This was an enjoyable young adult novel, set in Victorian Britain. It covered a number of fascinating topics, including the plight of London's cripplingly poor, class differences, and the mourning industry which was then at its hey-day.

Grace, who has become 'fallen' through no fault of her own, is making her way to Brookwood Cemetary in the opening scenes. She is carrying a bundle and is travelling on The Necropolis train. This was a train service that escorted London folk out of the city to a distant burial ground, established since the cholera epidemic had filled the cemetaries within London. At the cemetary she meets two characters who will prove crucial to the narrative - a pompous lady funeral director and a young lawyer's clerk.
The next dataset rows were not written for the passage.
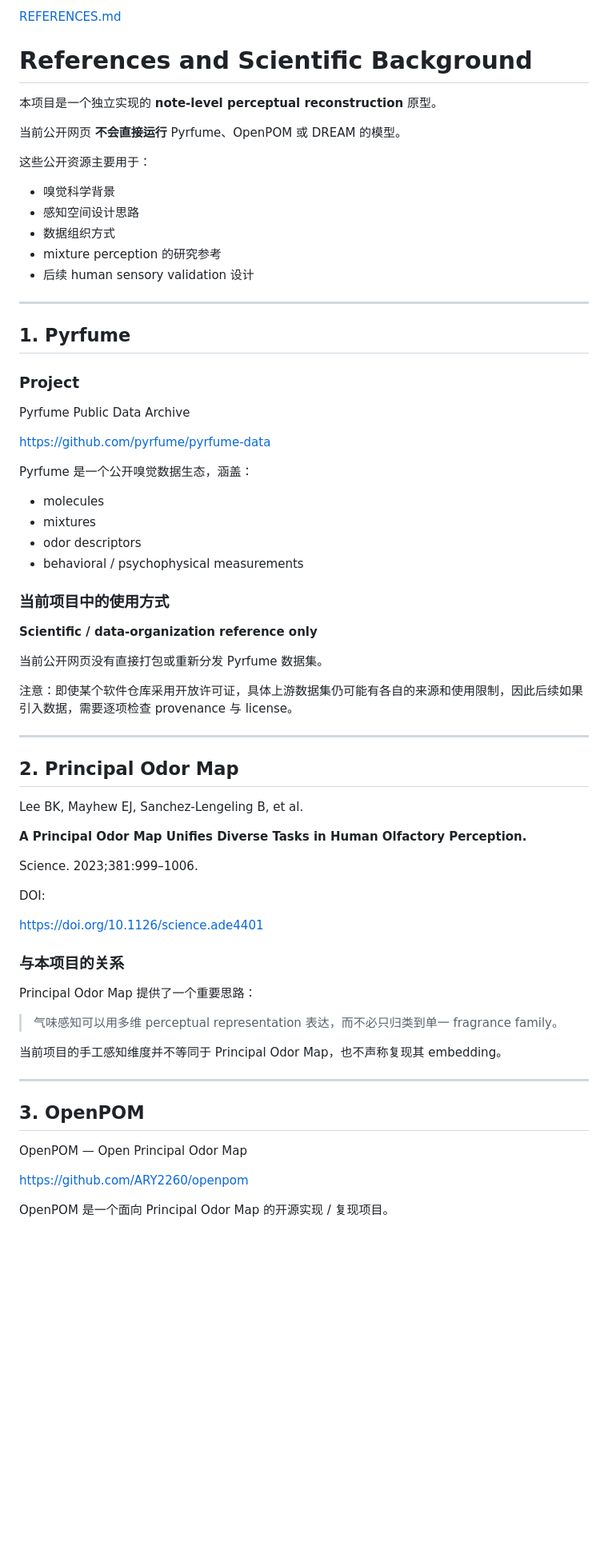
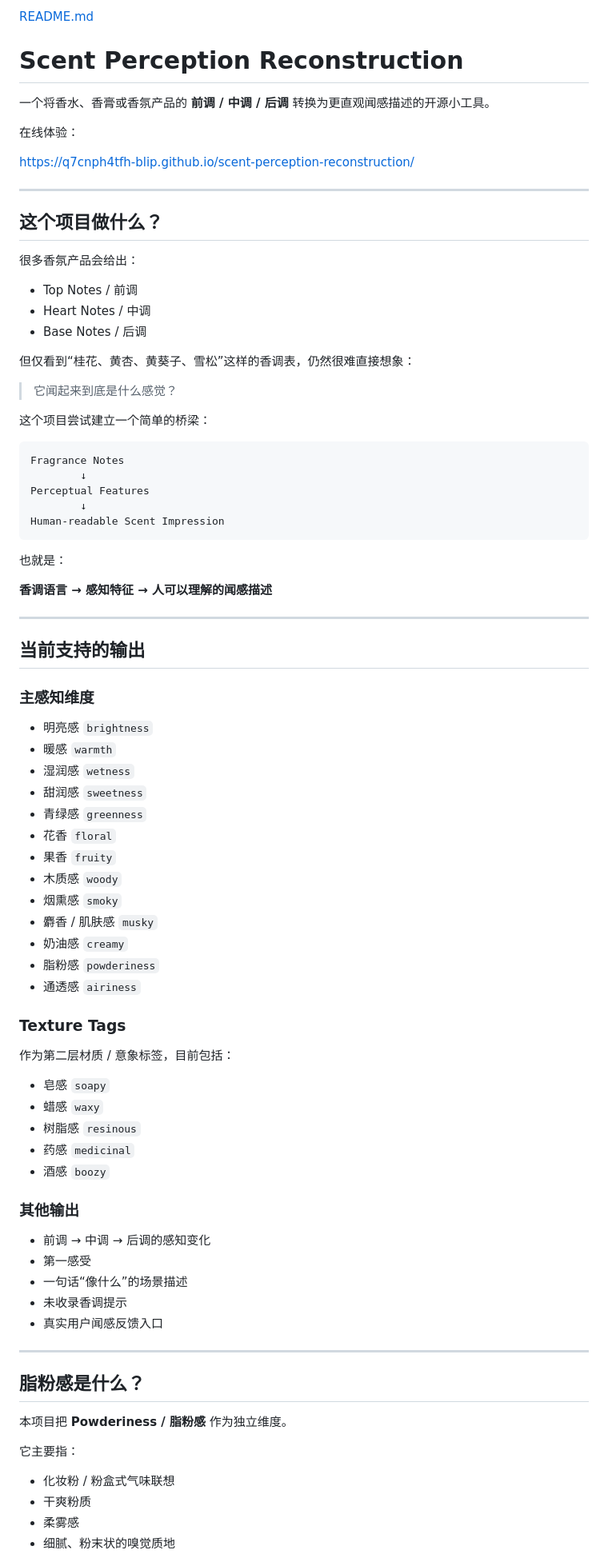
Before and after one commit to q7cnph4tfh-blip/scent-perception-reconstruction, a Markdown page: README.md, the part around one of its changes. Shown at 80% size. GitHub-like rendering; blank space fills up the shorter version.

Commit message:
README
Updated the README to reflect project scope and details.

````diff
--- a/README.md
+++ b/README.md
@@ -1,72 +1,88 @@
-[REFERENCES.md](https://github.com/user-attachments/files/32688337/REFERENCES.md)
-# References and Scientific Background
+[README.md](https://github.com/user-attachments/files/32688345/README.md)
+# Scent Perception Reconstruction
 
-本项目是一个独立实现的 **note-level perceptual reconstruction** 原型。
+一个将香水、香膏或香氛产品的 **前调 / 中调 / 后调** 转换为更直观闻感描述的开源小工具。
 
-当前公开网页 **不会直接运行** Pyrfume、OpenPOM 或 DREAM 的模型。
+在线体验：
 
-这些公开资源主要用于：
-
-- 嗅觉科学背景
-- 感知空间设计思路
-- 数据组织方式
-- mixture perception 的研究参考
-- 后续 human sensory validation 设计
+https://q7cnph4tfh-blip.github.io/scent-perception-reconstruction/
 
 ---
 
-## 1. Pyrfume
+## 这个项目做什么？
 
-### Project
+很多香氛产品会给出：
 
-Pyrfume Public Data Archive
+- Top Notes / 前调
+- Heart Notes / 中调
+- Base Notes / 后调
 
-https://github.com/pyrfume/pyrfume-data
+但仅看到“桂花、黄杏、黄葵子、雪松”这样的香调表，仍然很难直接想象：
 
-Pyrfume 是一个公开嗅觉数据生态，涵盖：
+> 它闻起来到底是什么感觉？
 
-- molecules
-- mixtures
-- odor descriptors
-- behavioral / psychophysical measurements
+这个项目尝试建立一个简单的桥梁：
 
-### 当前项目中的使用方式
+```text
+Fragrance Notes
+        ↓
+Perceptual Features
+        ↓
+Human-readable Scent Impression
+```
 
-**Scientific / data-organization reference only**
+也就是：
 
-当前公开网页没有直接打包或重新分发 Pyrfume 数据集。
-
-注意：即使某个软件仓库采用开放许可证，具体上游数据集仍可能有各自的来源和使用限制，因此后续如果引入数据，需要逐项检查 provenance 与 license。
+**香调语言 → 感知特征 → 人可以理解的闻感描述**
 
 ---
 
-## 2. Principal Odor Map
+## 当前支持的输出
 
-Lee BK, Mayhew EJ, Sanchez-Lengeling B, et al.
+### 主感知维度
 
-**A Principal Odor Map Unifies Diverse Tasks in Human Olfactory Perception.**
+- 明亮感 `brightness`
+- 暖感 `warmth`
+- 湿润感 `wetness`
+- 甜润感 `sweetness`
+- 青绿感 `greenness`
+- 花香 `floral`
+- 果香 `fruity`
+- 木质感 `woody`
+- 烟熏感 `smoky`
+- 麝香 / 肌肤感 `musky`
+- 奶油感 `creamy`
+- 脂粉感 `powderiness`
+- 通透感 `airiness`
 
-Science. 2023;381:999–1006.
+### Texture Tags
 
-DOI:
+作为第二层材质 / 意象标签，目前包括：
 
-https://doi.org/10.1126/science.ade4401
+- 皂感 `soapy`
+- 蜡感 `waxy`
+- 树脂感 `resinous`
+- 药感 `medicinal`
+- 酒感 `boozy`
 
-### 与本项目的关系
+### 其他输出
 
-Principal Odor Map 提供了一个重要思路：
-
-> 气味感知可以用多维 perceptual representation 表达，而不必只归类到单一 fragrance family。
-
-当前项目的手工感知维度并不等同于 Principal Odor Map，也不声称复现其 embedding。
+- 前调 → 中调 → 后调的感知变化
+- 第一感受
+- 一句话“像什么”的场景描述
+- 未收录香调提示
+- 真实用户闻感反馈入口
 
 ---
 
-## 3. OpenPOM
+## 脂粉感是什么？
 
-OpenPOM — Open Principal Odor Map
+本项目把 **Powderiness / 脂粉感** 作为独立维度。
 
-https://github.com/ARY2260/openpom
+它主要指：
 
-OpenPOM 是一个面向 Principal Odor Map 的开源实现 / 复现项目。
+- 化妆粉 / 粉盒式气味联想
+- 干爽粉质
+- 柔雾感
+- 细腻、粉末状的嗅觉质地
 
````
Also changed, not shown: other parts of README.md (+130 -101 lines).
Since Grace had been orphaned at a young age, she had been caring for her older, but somewhat 'simple' sister, Lily. Together, they lived in a crumbling appartment block in a very poor area of London and sold watercress on the streets to make a few pence. Unfortunately, circumstances left them homeless, shoeless and broke, and thus the scene is set for a slightly farcical adventure.

I thought the first part of the book was excellent, but wasn't so convinced by the 'goings-on' in the second half.
In spite of this, I did learn about the trade of mourning the dead in Victorian England and the book was well worth reading. There is also a brief section at the back of the book that explains some of the relevant historical background.
A great YA author, who I have read and enjoyed before.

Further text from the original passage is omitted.